Making a debut
The Geneva Motor Show is one of the biggest annual events on the global automotive calendar. For Europe it’s probably the most glamorous event with many car makers choosing to introduce key new models which often means new technology too. Let’s take a look at a few of this year’s debutants…
Ferrari chose to debut the new 488GTB (pictured) with its V8 turbo-charged engine and seven-speed transmission. The technology includes traction control and active damping, which is probably beneficial to keep control of 660bhp and 760Nm of torque. But if the engineering from the legendary ‘Prancing Horse’ [or the price tag – Ed] isn’t for you, Ford displayed the new GT.
Ford has been working hard on developing a carbon fibre strategy and its GT will show where it is in its research as it features a carbon fibre reinforced plastic (CFRP) monocoque with aluminium front and rear sub-frames, typical of many of today’s supercars. When it goes into production next year we can expect this car too to have in excess of 600bhp.
Honda was probably not too worried about the long awaited production-ready debut of the NSX alongside such exalted company as its order books have already closed with over 100 customers waiting for delivery.
Of more importance for Honda is the success of its key new trio of Jazz, HR-V and the Civic Type R. The Jazz and HR-V are built on a new evolved platform set and will feature high grade materials and some unique joining challenges. The Type R now holds almost iconic status and Honda is hoping that this and the NSX will add some excitement to its model range.
Mazda continues to release vehicles built on its Skyactiv strategy with the Mazda 2 arriving in showrooms this month, the small CX-3 SUV arriving in June and the MX-5 following along later this summer. Even the little Mazda 2 model has a body that is nearly 63% high strength steel (HSS) and ultra-high strength steel (UHSS)/advanced high strength steel (AHSS) with some clever profiling of the chassis legs and other key panels within the impact load paths to dissipate energy more efficiently. It also features automated emergency braking (AEB), lane keep assistance (LKA) and some models could also have light emitting diode (LED) headlamps or a heads-up display (HUD). The CX-3 is derived from the Mazda 2 (much as the HR-V is derived from the Honda Jazz) and will be equally sophisticated, whilst the MX-5 epitomises Mazda’s lightweight strategy.
Hyundai has already released the European engineered i20 this year, to be followed by a coupe version, and a refresh of the i30, as well as the range topping Genesis saloon with a variety of advanced driver assistance systems (ADAS) including AEB and a HUD. The Tucson includes LED headlamps and also features AEB and LKA. Add to this the active bonnet and rear radar scanning behind the vehicle, and you can see the Tucson is a very sophisticated vehicle.
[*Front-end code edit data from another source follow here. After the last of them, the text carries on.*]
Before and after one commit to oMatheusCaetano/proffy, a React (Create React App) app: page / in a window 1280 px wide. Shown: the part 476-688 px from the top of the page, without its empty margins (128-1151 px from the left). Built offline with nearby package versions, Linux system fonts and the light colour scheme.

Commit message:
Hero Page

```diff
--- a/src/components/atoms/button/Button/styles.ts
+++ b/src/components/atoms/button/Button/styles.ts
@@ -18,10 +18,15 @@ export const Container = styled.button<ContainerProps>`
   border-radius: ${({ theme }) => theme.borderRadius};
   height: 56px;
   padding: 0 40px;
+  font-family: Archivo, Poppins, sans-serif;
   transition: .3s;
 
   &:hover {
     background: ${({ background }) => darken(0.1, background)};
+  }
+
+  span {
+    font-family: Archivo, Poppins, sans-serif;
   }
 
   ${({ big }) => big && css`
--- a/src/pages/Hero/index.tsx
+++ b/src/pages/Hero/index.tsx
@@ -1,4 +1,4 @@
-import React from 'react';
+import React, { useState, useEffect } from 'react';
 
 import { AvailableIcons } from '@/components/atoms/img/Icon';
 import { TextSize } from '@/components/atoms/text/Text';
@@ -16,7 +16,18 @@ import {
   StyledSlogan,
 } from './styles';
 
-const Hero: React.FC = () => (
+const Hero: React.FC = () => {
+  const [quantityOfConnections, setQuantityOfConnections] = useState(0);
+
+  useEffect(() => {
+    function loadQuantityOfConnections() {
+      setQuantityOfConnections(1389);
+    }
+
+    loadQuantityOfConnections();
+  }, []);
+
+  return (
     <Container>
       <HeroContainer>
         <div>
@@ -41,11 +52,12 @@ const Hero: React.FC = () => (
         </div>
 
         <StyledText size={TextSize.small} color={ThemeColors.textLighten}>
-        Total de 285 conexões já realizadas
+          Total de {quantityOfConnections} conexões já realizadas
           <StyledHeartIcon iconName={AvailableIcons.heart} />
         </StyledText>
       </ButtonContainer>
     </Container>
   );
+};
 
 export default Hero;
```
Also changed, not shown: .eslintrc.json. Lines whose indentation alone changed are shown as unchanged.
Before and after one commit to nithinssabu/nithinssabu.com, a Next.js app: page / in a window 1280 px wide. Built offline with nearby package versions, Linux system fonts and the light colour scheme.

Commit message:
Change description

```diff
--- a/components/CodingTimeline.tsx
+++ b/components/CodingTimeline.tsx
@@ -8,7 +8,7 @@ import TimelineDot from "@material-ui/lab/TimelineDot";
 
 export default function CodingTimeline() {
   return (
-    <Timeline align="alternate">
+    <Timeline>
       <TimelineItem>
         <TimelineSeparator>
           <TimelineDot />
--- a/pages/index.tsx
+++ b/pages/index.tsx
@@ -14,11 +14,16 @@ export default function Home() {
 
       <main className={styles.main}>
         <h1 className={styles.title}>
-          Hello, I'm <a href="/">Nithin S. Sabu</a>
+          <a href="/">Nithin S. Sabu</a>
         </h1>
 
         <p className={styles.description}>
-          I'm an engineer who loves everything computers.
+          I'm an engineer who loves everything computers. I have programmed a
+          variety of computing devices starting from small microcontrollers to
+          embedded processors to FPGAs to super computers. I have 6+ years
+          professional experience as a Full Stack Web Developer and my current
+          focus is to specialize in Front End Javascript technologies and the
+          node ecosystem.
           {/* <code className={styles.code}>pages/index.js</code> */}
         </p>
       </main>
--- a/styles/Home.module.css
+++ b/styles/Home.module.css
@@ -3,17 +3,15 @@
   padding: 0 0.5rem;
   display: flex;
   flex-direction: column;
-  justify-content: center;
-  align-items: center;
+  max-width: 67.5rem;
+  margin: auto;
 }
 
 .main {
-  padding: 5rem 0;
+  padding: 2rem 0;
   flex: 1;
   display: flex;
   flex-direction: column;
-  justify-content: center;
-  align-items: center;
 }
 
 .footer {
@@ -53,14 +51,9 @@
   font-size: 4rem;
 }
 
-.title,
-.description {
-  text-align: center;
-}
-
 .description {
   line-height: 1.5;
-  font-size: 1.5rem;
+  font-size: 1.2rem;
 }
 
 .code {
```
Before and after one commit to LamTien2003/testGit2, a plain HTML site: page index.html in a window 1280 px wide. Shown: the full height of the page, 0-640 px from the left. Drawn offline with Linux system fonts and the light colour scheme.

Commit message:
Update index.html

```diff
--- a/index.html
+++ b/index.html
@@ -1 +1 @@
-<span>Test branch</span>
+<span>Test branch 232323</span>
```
If we think we’re getting to grips with ADAS and hybridisation then perhaps the Audi Q7 e-tron shows us again how fast this technology is moving forward. The radar for the adaptive cruise control, when detecting a slower vehicle ahead, will slow the Q7 by applying regenerative braking to provide electrical charge to the battery, rather than mechanical braking.
Two interesting concept cars were also shown; the Lexus LF-SA and the Nissan Sway. The little Lexus signals a new small car coming from the Japanese manufacturer with its sights set on the MINI and Audi A1. The Sway from Nissan is clearly intended to see public reaction to a next-generation Micra that is less of a bubble shape than the current car, with a design language more in keeping with Qashqai and X-Trail.
What all of these cars feature is an increase in sophistication with sensor-based ADAS systems. This is far more than AEB, with lighting and other systems taking advantage of cameras and other sensors. We’ll increasingly see headlamps and even door mirrors linked to sensors and requiring some kind of initiation procedure.
High grade material content is not often visible amongst the glitz and glamour of Geneva, but the material and joining challenges, along with the sophistication that we’ll be required to handle in repair is very much evident.